Out of all the Austen novels I have read (and I’ve read them all excepting Mansfield Park which was too painful), I believe I like this one best. It i...moreOut of all the Austen novels I have read (and I’ve read them all excepting Mansfield Park which was too painful), I believe I like this one best. It is fairly straightforward and there’s an elegance in Austen’s prose that makes the story flow much better than say in Mansfield Park. I feel a bit ridiculous talking about Austen’s writing since she’s easily one of the most revered writers out there but I, as you may know, prefer Charlotte Bronte over Austen. Anyway, Persuasion is a pastoral story about second chances and (tepid) true love. It’s rather didactic – actually, it is really didactic and Anne’s goodness is rather grating. But that’s just me being a modern reader.
The thing about all of Austen’s novels is the incessant dialogues/discussions which, I suppose, aim to further her “scathing commentary on society and its philistine ways” but honestly? It just makes me wish she’d get on with the story.
Don’t watch the movie. The latest one. It ruins the novel. Takes away certain parts that are quite important to the narrative as a whole and turns the story into a (bad) retelling. My personal opinion? Persuasion is the most palatable of all Austen’s novels so if Mr. Darcy turns you off, read Persuasion.(less)
Ostensibly and really, unless you think about it, Just Ella is a re-telling of the Cinderella. However, as one of my fellow seminar participants point...moreOstensibly and really, unless you think about it, Just Ella is a re-telling of the Cinderella. However, as one of my fellow seminar participants pointed out, when a tale has done away with everything that has to do with fairies and all other things that make up a fairy tale (for reference purposes, consult Propp's Fairy Tale morphology) does it still remain a fairy tale? Or has it somehow transcended mediums to become just a tale. Just Ella.
We read this after we read Ella Enchanted so there were comparisons between the two.
This is not really a review but more of a discussion so please bear with me.
We had problems with Ella. One of the students pointed out that she doesn't really give the culture, the world a chance and instead rebels against every single thing. She doesn't have a dream of her own. She has no passion - except for the prince and that soon dies out.
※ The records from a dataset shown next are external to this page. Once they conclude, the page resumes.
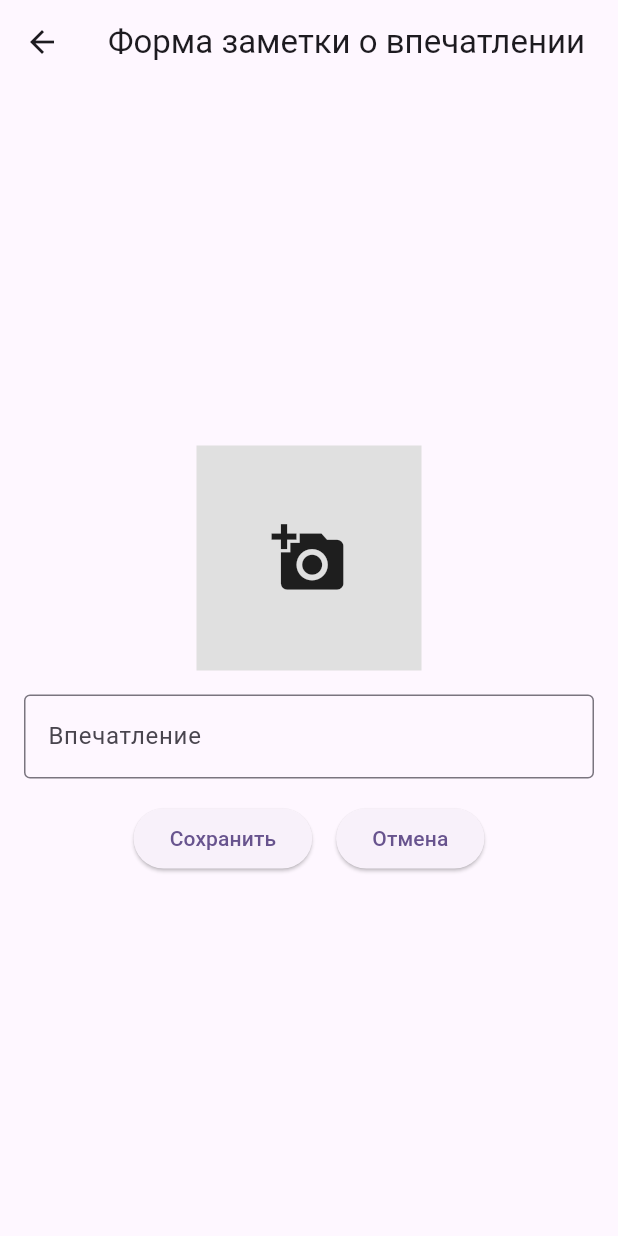
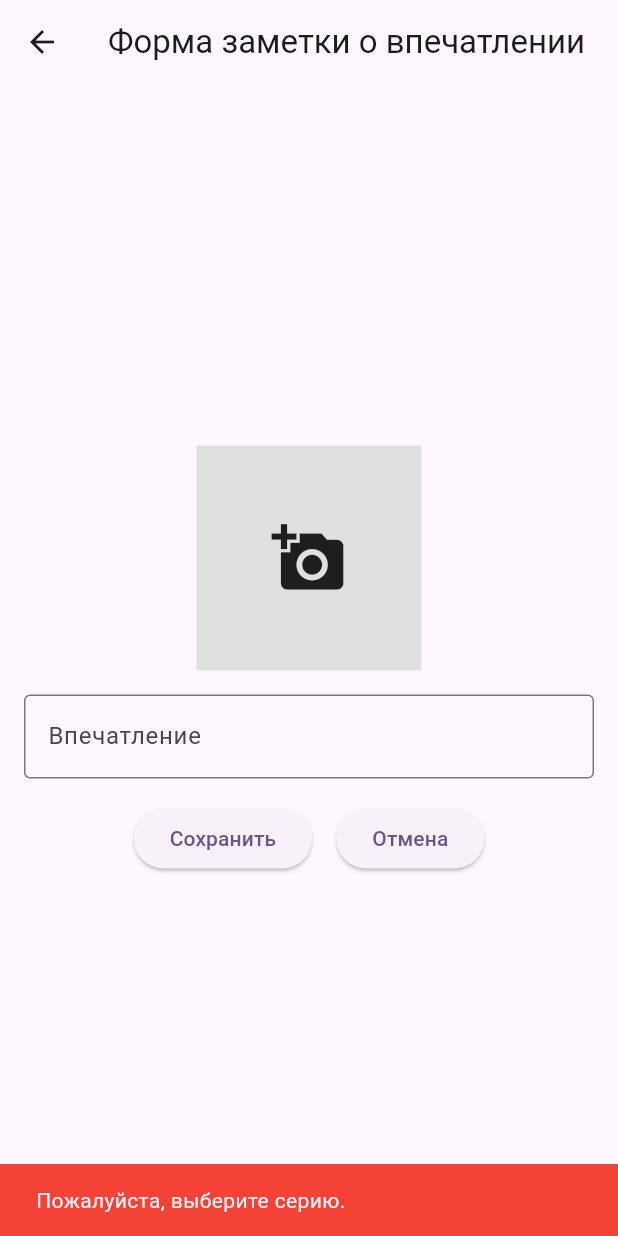
Before and after one commit to Leturgone/FlutterWorks, a Flutter app: the ImpressionNoteFormScreen screen opened directly with empty values, after a tap on "Сохранить", on a phone screen of 412 x 824 dp. Run offline on Flutter 3.47's test engine with Material 3 defaults, Android fonts, the phone set to English and light mode, and no system bars; our stand-ins replace cached_network_image; network calls fail.

Commit message:
Сделана горизонтальная страничная навигация

```diff
--- a/work7/lib/features/impression_note/screens/impression_note_form_screen.dart
+++ b/work7/lib/features/impression_note/screens/impression_note_form_screen.dart
@@ -1,15 +1,18 @@
 
 import 'package:flutter/material.dart';
 import 'package:work7/features/impression_note/models/impression_note.dart';
+import 'package:work7/features/impression_note/repository/impression_notes_repository.dart';
+import 'package:work7/features/impression_note/screens/impression_note_list_screen.dart';
+
+import '../../comic_series/screens/comic_series_list_screen.dart';
+import '../../shared_data.dart';
 
 class ImpressionNoteFormScreen extends StatefulWidget  {
+  final int id;
+  final ImpressionNoteRepository impressionNoteRepository;
   final ImpressionNote? impressionNote;
   final String? selectedCover;
-  final Function(String,String) onSave;
-  final VoidCallback onCancel;
-  final VoidCallback onSelect;
-
-  const ImpressionNoteFormScreen({super.key, this.impressionNote, required this.onSave, required this.onCancel, required this.onSelect, this.selectedCover});
+  const ImpressionNoteFormScreen({super.key, this.impressionNote, this.selectedCover, required this.id, required this.impressionNoteRepository});
 
   @override
   _ImpressionNoteFormScreenState createState() => _ImpressionNoteFormScreenState();
@@ -18,6 +21,30 @@ class ImpressionNoteFormScreen extends StatefulWidget  {
 class _ImpressionNoteFormScreenState extends State<ImpressionNoteFormScreen> {
   late TextEditingController _noteController;
   String? _seriesCover;
+
+  void onImageTap() {
+    if (_seriesCover == null || _seriesCover!.isEmpty) {
+      Navigator.push(
+        context,
+        MaterialPageRoute(
+          builder: (_) => ComicSeriesListScreen(
+            seriesList: SharedData.seriesList,
+            usual: false,
+            onSelectImage: (String selectedImage) {
+              Navigator.of(context).pushReplacement(
+                MaterialPageRoute(builder: (context) => ImpressionNoteFormScreen(id: widget.id,
+                    impressionNoteRepository: widget.impressionNoteRepository,
+                  selectedCover: selectedImage,
+                )),
+              );
+            },
+          ),
+        ),
+      );
+    }
+  }
+
+
 
   @override
   void initState() {
@@ -42,8 +69,41 @@ class _ImpressionNoteFormScreenState extends State<ImpressionNoteFormScreen> {
   void _save() {
     final newDescription = _noteController.text.trim();
     final newImage = _seriesCover ?? '';
+    if (newImage.isEmpty){
+      // Валидация: серия должна быть выбрана
+      ScaffoldMessenger.of(context).showSnackBar(
+        SnackBar(
+          content: Text('Пожалуйста, выберите серию.'),
+          backgroundColor: Colors.red,
+        ),
+      );
+      return;
+    }
+    if (newDescription.isEmpty) {
+      // Валидация: поле не должно быть пустым
+      ScaffoldMessenger.of(context).showSnackBar(
+        SnackBar(
+          content: Text('Пожалуйста, заполните поле "Впечатление".'),
+          backgroundColor: Colors.red,
+        ),
+      );
+      return;
+    }
+    if (widget.impressionNote!=null) {
+      widget.impressionNoteRepository.updateNote(widget.id, widget.impressionNote!, newDescription, newImage);
+    }else{
+      final newImpressionNote = ImpressionNote(
+          id: widget.id,
+          seriesImage: newImage,
+          description: newDescription,
+          createdAt: DateTime.now()
+      );
+      widget.impressionNoteRepository.addNote(newImpressionNote);
+    }
+    Navigator.of(context).pushReplacement(
+      MaterialPageRoute(builder: (_) => ImpressionNoteListScreen(impressionNoteRepository: widget.impressionNoteRepository)),
+    );
 
-    widget.onSave(newDescription, newImage);
   }
 
 
@@ -51,6 +111,12 @@ class _ImpressionNoteFormScreenState extends State<ImpressionNoteFormScreen> {
   Widget build(BuildContext context) {
     return Scaffold(
       appBar: AppBar(
+        leading: IconButton(
+          icon: Icon(Icons.arrow_back),
+          onPressed: () {
+            Navigator.of(context).pop();
+          },
+        ),
         title: Text('Форма заметки о впечатлении'),
       ),
       body: Center(
@@ -59,7 +125,7 @@ class _ImpressionNoteFormScreenState extends State<ImpressionNoteFormScreen> {
             mainAxisAlignment: MainAxisAlignment.center,
             children: [
               GestureDetector(
-                onTap: widget.onSelect ,
+                onTap:  () => onImageTap(),
                 child:_seriesCover != null
                     ? Image.network(_seriesCover!, width: 150, height: 150, fit: BoxFit.cover)
                     : Container(
@@ -83,12 +149,12 @@ class _ImpressionNoteFormScreenState extends State<ImpressionNoteFormScreen> {
                 mainAxisAlignment: MainAxisAlignment.center,
                 children: [
                   ElevatedButton(
-                    onPressed: _save,
+                    onPressed: () => _save(),
                     child: Text('Сохранить'),
                   ),
                   SizedBox(width: 16),
                   ElevatedButton(
-                    onPressed: widget.onCancel,
+                    onPressed: () => Navigator.of(context).pop(),
                     child: Text('Отмена'),
                   ),
                 ],
```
She is whiny, judgmental and...well, very much like a teenager. Which is all very good except that she is referred to as a woman instead of a fifteen year old as she truly is.
I realize that the book is written meant for teens and of course it will be scissored to suit the market but what is up with the prince? I understand that the author is probably trying to make a point but I believe, as a reader, that this point would have been more effectively made if he had not been portrayed as this psychopathic person who has no thoughts and no personality of his own. Even if he were portrayed as a villain or more interestingly as someone Ella ended up being friends with but had no passion for - I believe those scenarios had so much more potential than what we got.
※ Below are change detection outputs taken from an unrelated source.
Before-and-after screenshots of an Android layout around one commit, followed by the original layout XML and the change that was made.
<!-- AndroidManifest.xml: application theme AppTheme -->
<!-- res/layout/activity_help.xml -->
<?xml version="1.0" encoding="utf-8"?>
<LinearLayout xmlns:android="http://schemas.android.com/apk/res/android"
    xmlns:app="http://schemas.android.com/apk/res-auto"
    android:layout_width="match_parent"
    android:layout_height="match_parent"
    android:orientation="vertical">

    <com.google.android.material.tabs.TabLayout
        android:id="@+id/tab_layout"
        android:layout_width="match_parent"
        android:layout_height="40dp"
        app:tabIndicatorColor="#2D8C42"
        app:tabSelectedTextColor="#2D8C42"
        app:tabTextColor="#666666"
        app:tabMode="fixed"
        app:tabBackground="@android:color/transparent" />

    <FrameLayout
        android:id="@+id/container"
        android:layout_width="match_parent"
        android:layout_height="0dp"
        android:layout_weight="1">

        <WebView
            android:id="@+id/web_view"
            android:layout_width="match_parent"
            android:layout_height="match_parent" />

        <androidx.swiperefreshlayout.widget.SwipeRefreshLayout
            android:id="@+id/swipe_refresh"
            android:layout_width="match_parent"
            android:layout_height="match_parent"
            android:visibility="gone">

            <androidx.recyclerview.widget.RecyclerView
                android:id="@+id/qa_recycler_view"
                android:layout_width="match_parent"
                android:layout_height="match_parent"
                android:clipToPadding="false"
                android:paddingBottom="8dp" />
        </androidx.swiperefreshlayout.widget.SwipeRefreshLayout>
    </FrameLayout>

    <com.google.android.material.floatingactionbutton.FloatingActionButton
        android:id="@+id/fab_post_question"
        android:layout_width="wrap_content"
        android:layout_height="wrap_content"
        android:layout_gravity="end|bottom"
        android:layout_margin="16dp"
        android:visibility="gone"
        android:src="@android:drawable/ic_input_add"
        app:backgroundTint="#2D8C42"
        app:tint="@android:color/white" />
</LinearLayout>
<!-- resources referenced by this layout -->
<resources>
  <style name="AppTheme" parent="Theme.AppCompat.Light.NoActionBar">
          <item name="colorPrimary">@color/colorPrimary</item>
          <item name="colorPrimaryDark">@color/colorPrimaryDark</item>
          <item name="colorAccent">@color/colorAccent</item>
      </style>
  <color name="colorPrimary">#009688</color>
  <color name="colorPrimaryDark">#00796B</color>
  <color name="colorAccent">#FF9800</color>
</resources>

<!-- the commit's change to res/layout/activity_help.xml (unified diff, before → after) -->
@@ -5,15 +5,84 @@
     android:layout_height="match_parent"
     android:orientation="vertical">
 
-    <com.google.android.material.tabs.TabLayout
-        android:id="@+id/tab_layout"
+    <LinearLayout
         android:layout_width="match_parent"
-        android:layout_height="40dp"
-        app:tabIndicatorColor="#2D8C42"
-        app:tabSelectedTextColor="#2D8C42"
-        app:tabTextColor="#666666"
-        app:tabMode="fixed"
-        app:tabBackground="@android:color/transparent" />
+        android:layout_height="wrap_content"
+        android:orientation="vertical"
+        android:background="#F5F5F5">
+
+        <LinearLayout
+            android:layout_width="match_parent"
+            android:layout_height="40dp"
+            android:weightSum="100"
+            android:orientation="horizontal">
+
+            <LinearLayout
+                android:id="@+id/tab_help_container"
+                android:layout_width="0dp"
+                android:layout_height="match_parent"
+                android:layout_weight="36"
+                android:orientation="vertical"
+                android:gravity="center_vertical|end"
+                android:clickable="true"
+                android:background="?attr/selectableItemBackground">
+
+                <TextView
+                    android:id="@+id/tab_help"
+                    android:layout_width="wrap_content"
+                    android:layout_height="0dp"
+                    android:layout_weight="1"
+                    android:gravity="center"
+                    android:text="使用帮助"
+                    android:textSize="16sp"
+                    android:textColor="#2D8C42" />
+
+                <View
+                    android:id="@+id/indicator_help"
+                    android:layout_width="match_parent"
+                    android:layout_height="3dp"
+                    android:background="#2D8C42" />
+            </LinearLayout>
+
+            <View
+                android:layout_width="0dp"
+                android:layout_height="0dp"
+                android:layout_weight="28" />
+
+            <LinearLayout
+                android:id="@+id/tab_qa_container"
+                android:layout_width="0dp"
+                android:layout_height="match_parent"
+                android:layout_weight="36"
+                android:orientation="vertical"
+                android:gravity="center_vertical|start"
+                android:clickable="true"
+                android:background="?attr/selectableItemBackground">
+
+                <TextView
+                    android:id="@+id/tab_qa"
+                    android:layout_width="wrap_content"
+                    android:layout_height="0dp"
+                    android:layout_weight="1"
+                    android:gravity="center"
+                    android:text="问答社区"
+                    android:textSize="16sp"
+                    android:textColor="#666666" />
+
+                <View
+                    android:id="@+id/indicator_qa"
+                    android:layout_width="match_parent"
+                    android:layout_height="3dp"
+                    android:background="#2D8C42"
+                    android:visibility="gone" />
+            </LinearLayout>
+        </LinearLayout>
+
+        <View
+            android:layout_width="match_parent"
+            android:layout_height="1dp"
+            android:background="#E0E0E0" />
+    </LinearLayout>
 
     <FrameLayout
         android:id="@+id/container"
Jedd. The Priest-To-Be who less Charming than Prince Charming. The guy encourages Ella to talk to the prince in the hopes of ingratiating himself in the prince's good books (and as his wallet) - he encourages Ella to sweet talk him in bed. I wonder if this is before or after he falls in love - no, this must be after because he does say that he falls in love at first sight. I would have much rather have Ella end up single and wiser than end up with Jed.
The book perpetuates the standards of beauty that, as a society, we should be wary of. Is that the message we want to send to our kids? Being thin is in and being fat makes you ugly? Unhealthy yes, but ugly? And someone else pointed out that Ella's unwillingness to accept her beauty encourages girls who should really take compliments with a confident smile to think that all compliments are lies and not really meant. I thought that was poorly done.
On the whole (because I'm getting tired) Just Ella took Cinderella and tried to tell it from a modern perspective, infusing the narrative with thoughts and ideas prevalent today. However, because it is such a cynical reinterpretation, instead of representing magic in a different way, all it does is rain on the parade. There are attempts - such as the obvious theme of "girl power" but these do fall short when in the end it is Jed who is doing something to end the war while Ella is away in some refugee camp waiting for him to come back to her.(less)